What you will do: Retyping the records exactly is the whole task.

──────── Materials provided

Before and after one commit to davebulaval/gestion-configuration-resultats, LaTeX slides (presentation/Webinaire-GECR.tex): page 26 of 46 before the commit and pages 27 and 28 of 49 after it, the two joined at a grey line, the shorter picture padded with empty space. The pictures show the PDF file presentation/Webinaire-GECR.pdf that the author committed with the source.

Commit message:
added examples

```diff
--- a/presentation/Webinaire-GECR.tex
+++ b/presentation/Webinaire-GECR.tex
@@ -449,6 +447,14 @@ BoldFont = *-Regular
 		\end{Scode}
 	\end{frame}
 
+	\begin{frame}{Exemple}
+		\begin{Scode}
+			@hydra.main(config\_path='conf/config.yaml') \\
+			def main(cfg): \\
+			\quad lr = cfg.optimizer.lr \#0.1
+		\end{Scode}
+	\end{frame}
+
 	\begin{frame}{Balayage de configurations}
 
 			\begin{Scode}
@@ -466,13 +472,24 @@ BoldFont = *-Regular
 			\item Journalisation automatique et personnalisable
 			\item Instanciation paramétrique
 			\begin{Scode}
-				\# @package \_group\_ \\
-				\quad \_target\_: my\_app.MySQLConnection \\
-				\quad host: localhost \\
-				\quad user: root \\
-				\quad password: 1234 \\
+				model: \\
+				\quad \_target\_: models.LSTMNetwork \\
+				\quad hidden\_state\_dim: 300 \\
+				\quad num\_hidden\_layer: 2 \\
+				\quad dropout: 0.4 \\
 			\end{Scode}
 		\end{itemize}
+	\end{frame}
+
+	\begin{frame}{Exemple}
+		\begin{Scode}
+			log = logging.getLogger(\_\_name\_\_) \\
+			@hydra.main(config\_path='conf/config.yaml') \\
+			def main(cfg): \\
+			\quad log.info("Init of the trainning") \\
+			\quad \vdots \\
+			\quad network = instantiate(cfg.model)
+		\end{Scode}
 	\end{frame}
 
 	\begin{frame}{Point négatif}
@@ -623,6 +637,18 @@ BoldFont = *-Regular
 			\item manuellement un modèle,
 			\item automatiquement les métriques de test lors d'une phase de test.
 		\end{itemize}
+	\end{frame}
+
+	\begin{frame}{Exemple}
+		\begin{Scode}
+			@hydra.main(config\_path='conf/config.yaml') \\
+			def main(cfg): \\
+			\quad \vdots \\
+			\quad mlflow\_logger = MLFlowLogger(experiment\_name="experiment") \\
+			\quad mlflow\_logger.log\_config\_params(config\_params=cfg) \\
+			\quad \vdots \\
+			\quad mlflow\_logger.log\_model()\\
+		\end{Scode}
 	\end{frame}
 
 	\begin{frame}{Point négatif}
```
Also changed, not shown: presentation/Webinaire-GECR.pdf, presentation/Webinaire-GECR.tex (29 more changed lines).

────────────────

Answer section:
Before and after one commit to davebulaval/gestion-configuration-resultats, LaTeX slides (presentation/Webinaire-GECR.tex): page 26 of 46 before the commit and pages 27 and 28 of 49 after it, the two joined at a grey line, the shorter picture padded with empty space. The pictures show the PDF file presentation/Webinaire-GECR.pdf that the author committed with the source.

Commit message:
added examples

```diff
--- a/presentation/Webinaire-GECR.tex
+++ b/presentation/Webinaire-GECR.tex
@@ -449,6 +447,14 @@ BoldFont = *-Regular
 		\end{Scode}
 	\end{frame}
 
+	\begin{frame}{Exemple}
+		\begin{Scode}
+			@hydra.main(config\_path='conf/config.yaml') \\
+			def main(cfg): \\
+			\quad lr = cfg.optimizer.lr \#0.1
+		\end{Scode}
+	\end{frame}
+
 	\begin{frame}{Balayage de configurations}
 
 			\begin{Scode}
@@ -466,13 +472,24 @@ BoldFont = *-Regular
 			\item Journalisation automatique et personnalisable
 			\item Instanciation paramétrique
 			\begin{Scode}
-				\# @package \_group\_ \\
-				\quad \_target\_: my\_app.MySQLConnection \\
-				\quad host: localhost \\
-				\quad user: root \\
-				\quad password: 1234 \\
+				model: \\
+				\quad \_target\_: models.LSTMNetwork \\
+				\quad hidden\_state\_dim: 300 \\
+				\quad num\_hidden\_layer: 2 \\
+				\quad dropout: 0.4 \\
 			\end{Scode}
 		\end{itemize}
+	\end{frame}
+
+	\begin{frame}{Exemple}
+		\begin{Scode}
+			log = logging.getLogger(\_\_name\_\_) \\
+			@hydra.main(config\_path='conf/config.yaml') \\
+			def main(cfg): \\
+			\quad log.info("Init of the trainning") \\
+			\quad \vdots \\
+			\quad network = instantiate(cfg.model)
+		\end{Scode}
 	\end{frame}
 
 	\begin{frame}{Point négatif}
@@ -623,6 +637,18 @@ BoldFont = *-Regular
 			\item manuellement un modèle,
 			\item automatiquement les métriques de test lors d'une phase de test.
 		\end{itemize}
+	\end{frame}
+
+	\begin{frame}{Exemple}
+		\begin{Scode}
+			@hydra.main(config\_path='conf/config.yaml') \\
+			def main(cfg): \\
+			\quad \vdots \\
+			\quad mlflow\_logger = MLFlowLogger(experiment\_name="experiment") \\
+			\quad mlflow\_logger.log\_config\_params(config\_params=cfg) \\
+			\quad \vdots \\
+			\quad mlflow\_logger.log\_model()\\
+		\end{Scode}
 	\end{frame}
 
 	\begin{frame}{Point négatif}
```
Also changed, not shown: presentation/Webinaire-GECR.pdf, presentation/Webinaire-GECR.tex (29 more changed lines).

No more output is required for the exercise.